Available records.
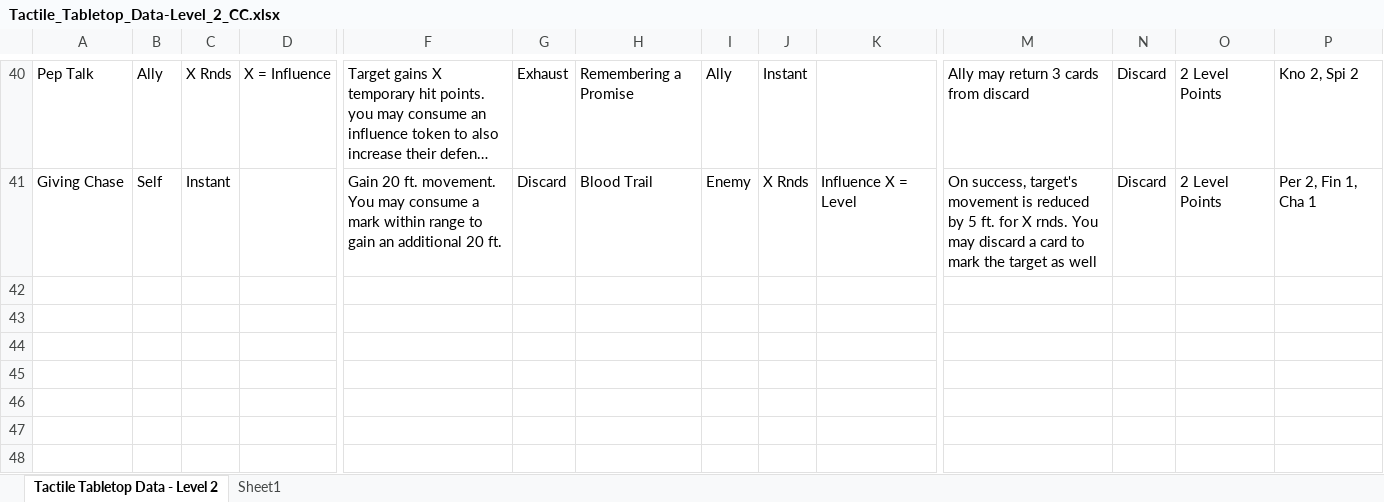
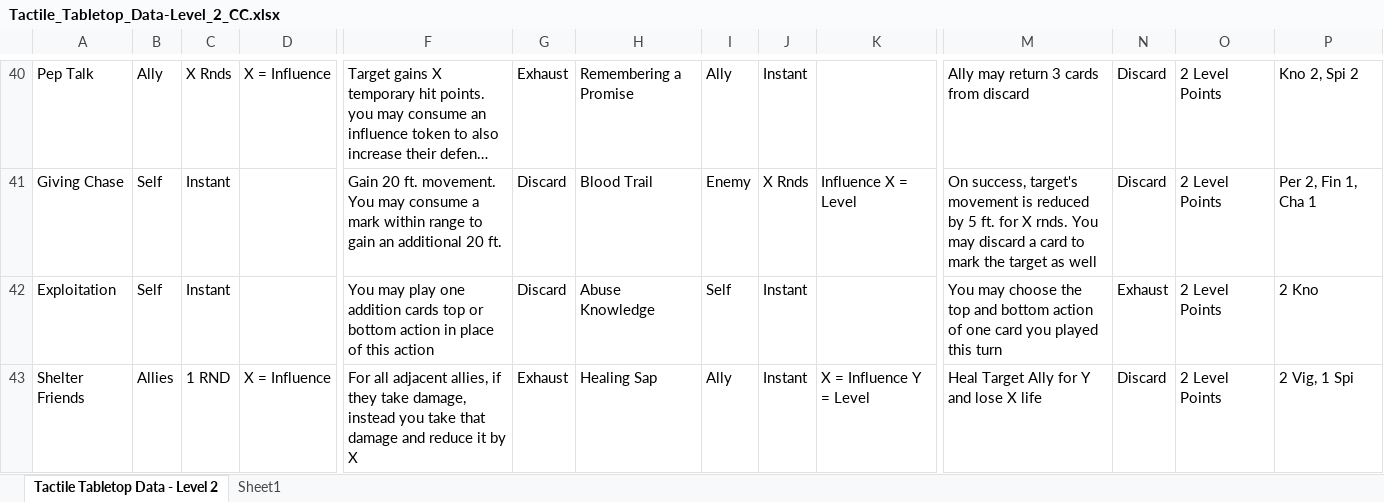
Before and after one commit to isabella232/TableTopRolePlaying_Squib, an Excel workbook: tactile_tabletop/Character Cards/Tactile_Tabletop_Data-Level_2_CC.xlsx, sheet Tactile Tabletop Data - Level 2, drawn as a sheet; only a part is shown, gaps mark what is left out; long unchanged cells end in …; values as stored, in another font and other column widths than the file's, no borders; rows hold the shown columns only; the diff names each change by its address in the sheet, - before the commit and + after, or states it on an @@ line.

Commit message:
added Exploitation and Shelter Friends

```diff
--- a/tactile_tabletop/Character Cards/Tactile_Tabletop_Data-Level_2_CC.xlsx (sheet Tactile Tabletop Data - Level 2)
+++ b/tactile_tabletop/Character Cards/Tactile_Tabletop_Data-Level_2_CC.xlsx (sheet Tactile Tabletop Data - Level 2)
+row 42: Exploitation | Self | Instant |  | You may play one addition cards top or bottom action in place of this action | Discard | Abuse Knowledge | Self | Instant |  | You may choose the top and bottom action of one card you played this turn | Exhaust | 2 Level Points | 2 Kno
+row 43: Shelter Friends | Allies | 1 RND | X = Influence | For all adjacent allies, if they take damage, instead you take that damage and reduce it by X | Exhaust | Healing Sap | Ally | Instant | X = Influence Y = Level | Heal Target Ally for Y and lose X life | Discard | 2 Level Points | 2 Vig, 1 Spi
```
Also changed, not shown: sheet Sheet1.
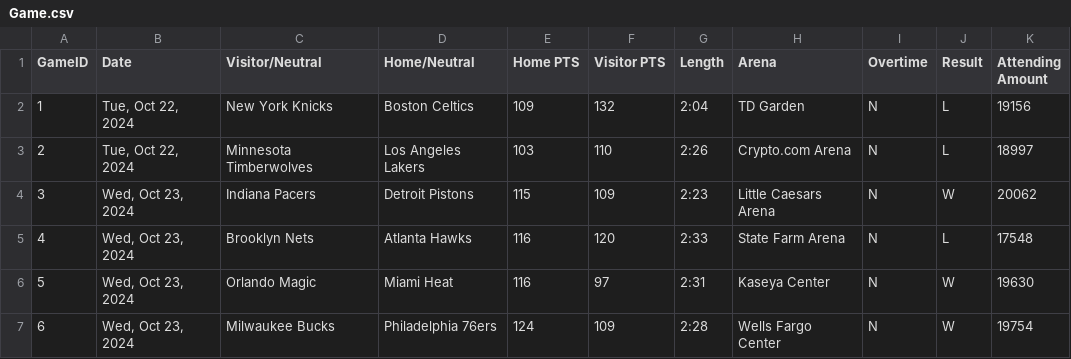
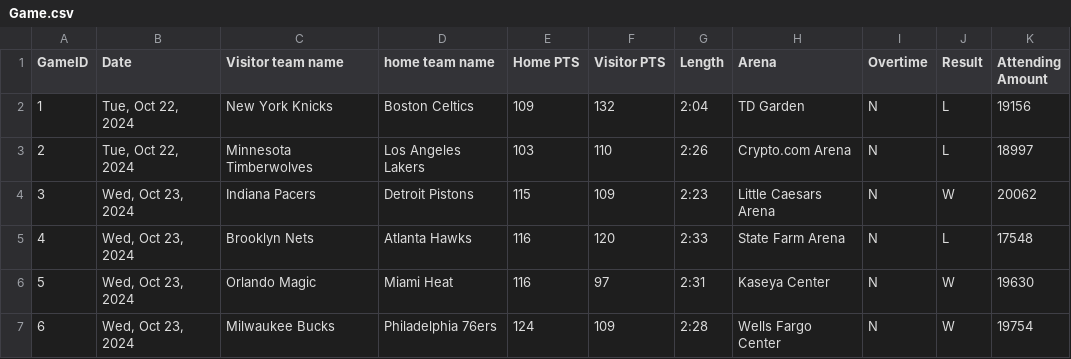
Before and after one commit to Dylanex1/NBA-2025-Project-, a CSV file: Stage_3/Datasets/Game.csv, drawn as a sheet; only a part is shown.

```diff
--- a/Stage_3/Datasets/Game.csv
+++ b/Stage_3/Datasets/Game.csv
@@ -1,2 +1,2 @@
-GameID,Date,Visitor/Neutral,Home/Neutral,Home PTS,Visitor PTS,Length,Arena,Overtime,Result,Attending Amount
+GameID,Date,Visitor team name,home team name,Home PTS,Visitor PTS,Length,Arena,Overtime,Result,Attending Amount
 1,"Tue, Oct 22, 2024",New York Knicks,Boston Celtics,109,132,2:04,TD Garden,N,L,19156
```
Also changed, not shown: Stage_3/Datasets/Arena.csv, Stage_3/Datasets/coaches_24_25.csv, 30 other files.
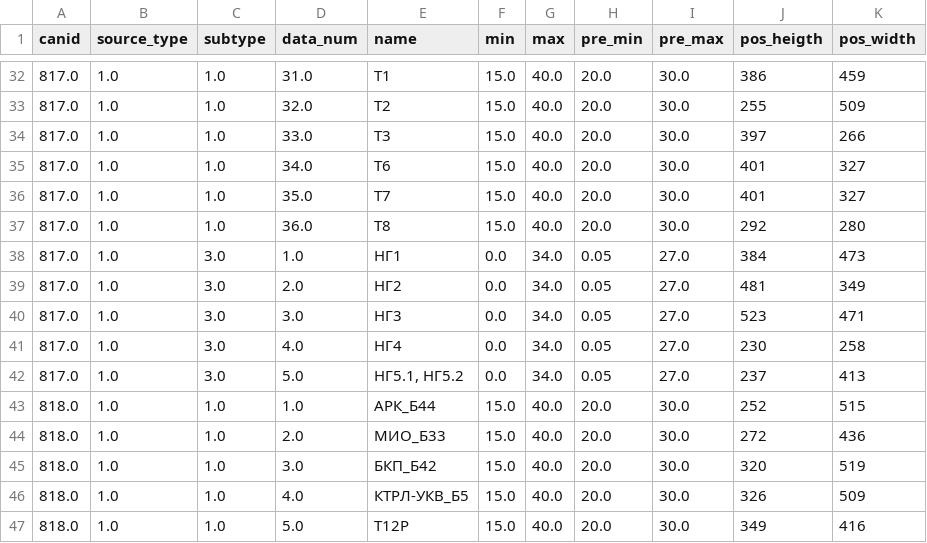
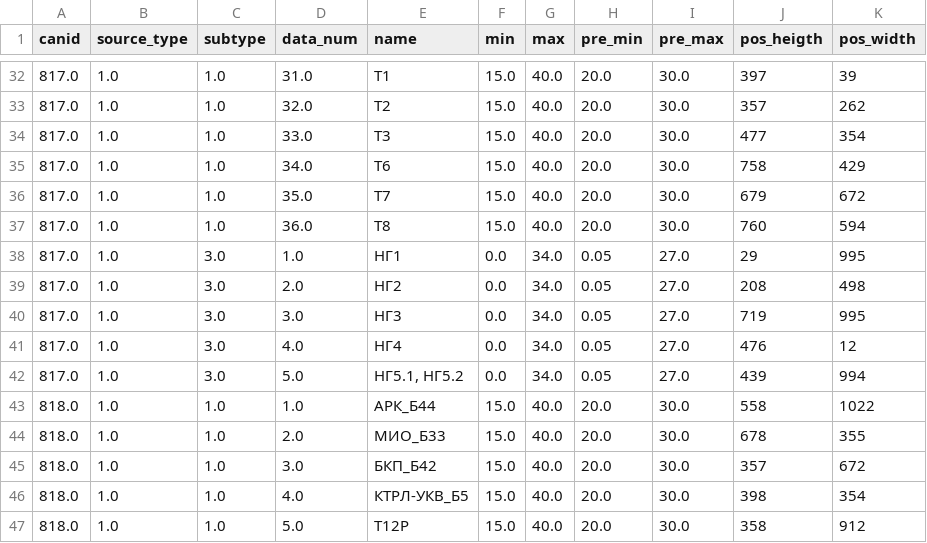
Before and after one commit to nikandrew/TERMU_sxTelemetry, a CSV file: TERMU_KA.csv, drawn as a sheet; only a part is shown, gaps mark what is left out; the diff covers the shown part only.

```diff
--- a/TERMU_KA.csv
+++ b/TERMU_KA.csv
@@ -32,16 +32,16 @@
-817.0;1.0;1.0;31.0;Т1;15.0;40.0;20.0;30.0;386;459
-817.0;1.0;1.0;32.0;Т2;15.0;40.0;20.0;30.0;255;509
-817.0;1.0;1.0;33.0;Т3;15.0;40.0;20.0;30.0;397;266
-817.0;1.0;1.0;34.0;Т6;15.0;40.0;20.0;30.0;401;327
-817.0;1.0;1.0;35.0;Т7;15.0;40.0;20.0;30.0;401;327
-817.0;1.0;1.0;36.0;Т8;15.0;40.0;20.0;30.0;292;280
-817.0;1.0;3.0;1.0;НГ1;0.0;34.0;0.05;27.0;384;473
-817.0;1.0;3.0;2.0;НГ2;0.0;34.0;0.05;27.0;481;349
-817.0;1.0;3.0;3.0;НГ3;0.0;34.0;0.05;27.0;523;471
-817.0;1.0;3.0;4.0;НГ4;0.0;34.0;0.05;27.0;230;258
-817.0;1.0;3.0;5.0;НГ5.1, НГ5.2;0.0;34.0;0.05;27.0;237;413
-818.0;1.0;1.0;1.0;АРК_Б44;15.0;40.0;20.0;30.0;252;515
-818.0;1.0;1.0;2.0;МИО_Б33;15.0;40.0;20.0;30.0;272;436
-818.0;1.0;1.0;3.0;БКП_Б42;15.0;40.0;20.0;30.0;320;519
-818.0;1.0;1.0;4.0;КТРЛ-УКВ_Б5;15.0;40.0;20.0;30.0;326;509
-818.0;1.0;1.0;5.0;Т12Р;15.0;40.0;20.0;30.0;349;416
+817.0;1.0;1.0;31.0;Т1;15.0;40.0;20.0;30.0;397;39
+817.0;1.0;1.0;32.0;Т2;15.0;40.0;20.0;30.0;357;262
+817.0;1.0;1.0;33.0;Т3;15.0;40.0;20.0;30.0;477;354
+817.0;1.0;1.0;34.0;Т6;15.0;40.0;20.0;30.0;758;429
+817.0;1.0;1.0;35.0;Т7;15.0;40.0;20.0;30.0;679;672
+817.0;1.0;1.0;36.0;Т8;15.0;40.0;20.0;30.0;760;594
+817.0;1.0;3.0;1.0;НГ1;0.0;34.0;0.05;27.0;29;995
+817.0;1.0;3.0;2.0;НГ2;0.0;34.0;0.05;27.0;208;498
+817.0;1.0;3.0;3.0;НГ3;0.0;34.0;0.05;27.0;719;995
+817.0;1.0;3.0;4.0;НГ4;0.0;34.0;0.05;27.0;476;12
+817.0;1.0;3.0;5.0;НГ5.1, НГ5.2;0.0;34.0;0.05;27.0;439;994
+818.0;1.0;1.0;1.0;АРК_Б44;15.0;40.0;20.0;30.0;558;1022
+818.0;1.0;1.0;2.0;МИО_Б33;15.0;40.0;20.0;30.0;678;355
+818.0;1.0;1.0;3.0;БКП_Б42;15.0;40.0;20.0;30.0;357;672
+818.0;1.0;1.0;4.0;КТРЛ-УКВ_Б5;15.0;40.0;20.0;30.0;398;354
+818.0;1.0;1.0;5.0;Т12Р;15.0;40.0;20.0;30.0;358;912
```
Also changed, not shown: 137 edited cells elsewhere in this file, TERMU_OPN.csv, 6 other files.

To do. The material above is to be repeated word for word, with no images kept.

Answer for this exercise.
Before and after one commit to isabella232/TableTopRolePlaying_Squib, an Excel workbook: tactile_tabletop/Character Cards/Tactile_Tabletop_Data-Level_2_CC.xlsx, sheet Tactile Tabletop Data - Level 2, drawn as a sheet; only a part is shown, gaps mark what is left out; long unchanged cells end in …; values as stored, in another font and other column widths than the file's, no borders; rows hold the shown columns only; the diff names each change by its address in the sheet, - before the commit and + after, or states it on an @@ line.

Commit message:
added Exploitation and Shelter Friends

```diff
--- a/tactile_tabletop/Character Cards/Tactile_Tabletop_Data-Level_2_CC.xlsx (sheet Tactile Tabletop Data - Level 2)
+++ b/tactile_tabletop/Character Cards/Tactile_Tabletop_Data-Level_2_CC.xlsx (sheet Tactile Tabletop Data - Level 2)
+row 42: Exploitation | Self | Instant |  | You may play one addition cards top or bottom action in place of this action | Discard | Abuse Knowledge | Self | Instant |  | You may choose the top and bottom action of one card you played this turn | Exhaust | 2 Level Points | 2 Kno
+row 43: Shelter Friends | Allies | 1 RND | X = Influence | For all adjacent allies, if they take damage, instead you take that damage and reduce it by X | Exhaust | Healing Sap | Ally | Instant | X = Influence Y = Level | Heal Target Ally for Y and lose X life | Discard | 2 Level Points | 2 Vig, 1 Spi
```
Also changed, not shown: sheet Sheet1.
Before and after one commit to Dylanex1/NBA-2025-Project-, a CSV file: Stage_3/Datasets/Game.csv, drawn as a sheet; only a part is shown.

```diff
--- a/Stage_3/Datasets/Game.csv
+++ b/Stage_3/Datasets/Game.csv
@@ -1,2 +1,2 @@
-GameID,Date,Visitor/Neutral,Home/Neutral,Home PTS,Visitor PTS,Length,Arena,Overtime,Result,Attending Amount
+GameID,Date,Visitor team name,home team name,Home PTS,Visitor PTS,Length,Arena,Overtime,Result,Attending Amount
 1,"Tue, Oct 22, 2024",New York Knicks,Boston Celtics,109,132,2:04,TD Garden,N,L,19156
```
Also changed, not shown: Stage_3/Datasets/Arena.csv, Stage_3/Datasets/coaches_24_25.csv, 30 other files.
Before and after one commit to nikandrew/TERMU_sxTelemetry, a CSV file: TERMU_KA.csv, drawn as a sheet; only a part is shown, gaps mark what is left out; the diff covers the shown part only.

```diff
--- a/TERMU_KA.csv
+++ b/TERMU_KA.csv
@@ -32,16 +32,16 @@
-817.0;1.0;1.0;31.0;Т1;15.0;40.0;20.0;30.0;386;459
-817.0;1.0;1.0;32.0;Т2;15.0;40.0;20.0;30.0;255;509
-817.0;1.0;1.0;33.0;Т3;15.0;40.0;20.0;30.0;397;266
-817.0;1.0;1.0;34.0;Т6;15.0;40.0;20.0;30.0;401;327
-817.0;1.0;1.0;35.0;Т7;15.0;40.0;20.0;30.0;401;327
-817.0;1.0;1.0;36.0;Т8;15.0;40.0;20.0;30.0;292;280
-817.0;1.0;3.0;1.0;НГ1;0.0;34.0;0.05;27.0;384;473
-817.0;1.0;3.0;2.0;НГ2;0.0;34.0;0.05;27.0;481;349
-817.0;1.0;3.0;3.0;НГ3;0.0;34.0;0.05;27.0;523;471
-817.0;1.0;3.0;4.0;НГ4;0.0;34.0;0.05;27.0;230;258
-817.0;1.0;3.0;5.0;НГ5.1, НГ5.2;0.0;34.0;0.05;27.0;237;413
-818.0;1.0;1.0;1.0;АРК_Б44;15.0;40.0;20.0;30.0;252;515
-818.0;1.0;1.0;2.0;МИО_Б33;15.0;40.0;20.0;30.0;272;436
-818.0;1.0;1.0;3.0;БКП_Б42;15.0;40.0;20.0;30.0;320;519
-818.0;1.0;1.0;4.0;КТРЛ-УКВ_Б5;15.0;40.0;20.0;30.0;326;509
-818.0;1.0;1.0;5.0;Т12Р;15.0;40.0;20.0;30.0;349;416
+817.0;1.0;1.0;31.0;Т1;15.0;40.0;20.0;30.0;397;39
+817.0;1.0;1.0;32.0;Т2;15.0;40.0;20.0;30.0;357;262
+817.0;1.0;1.0;33.0;Т3;15.0;40.0;20.0;30.0;477;354
+817.0;1.0;1.0;34.0;Т6;15.0;40.0;20.0;30.0;758;429
+817.0;1.0;1.0;35.0;Т7;15.0;40.0;20.0;30.0;679;672
+817.0;1.0;1.0;36.0;Т8;15.0;40.0;20.0;30.0;760;594
+817.0;1.0;3.0;1.0;НГ1;0.0;34.0;0.05;27.0;29;995
+817.0;1.0;3.0;2.0;НГ2;0.0;34.0;0.05;27.0;208;498
+817.0;1.0;3.0;3.0;НГ3;0.0;34.0;0.05;27.0;719;995
+817.0;1.0;3.0;4.0;НГ4;0.0;34.0;0.05;27.0;476;12
+817.0;1.0;3.0;5.0;НГ5.1, НГ5.2;0.0;34.0;0.05;27.0;439;994
+818.0;1.0;1.0;1.0;АРК_Б44;15.0;40.0;20.0;30.0;558;1022
+818.0;1.0;1.0;2.0;МИО_Б33;15.0;40.0;20.0;30.0;678;355
+818.0;1.0;1.0;3.0;БКП_Б42;15.0;40.0;20.0;30.0;357;672
+818.0;1.0;1.0;4.0;КТРЛ-УКВ_Б5;15.0;40.0;20.0;30.0;398;354
+818.0;1.0;1.0;5.0;Т12Р;15.0;40.0;20.0;30.0;358;912
```
Also changed, not shown: 137 edited cells elsewhere in this file, TERMU_OPN.csv, 6 other files.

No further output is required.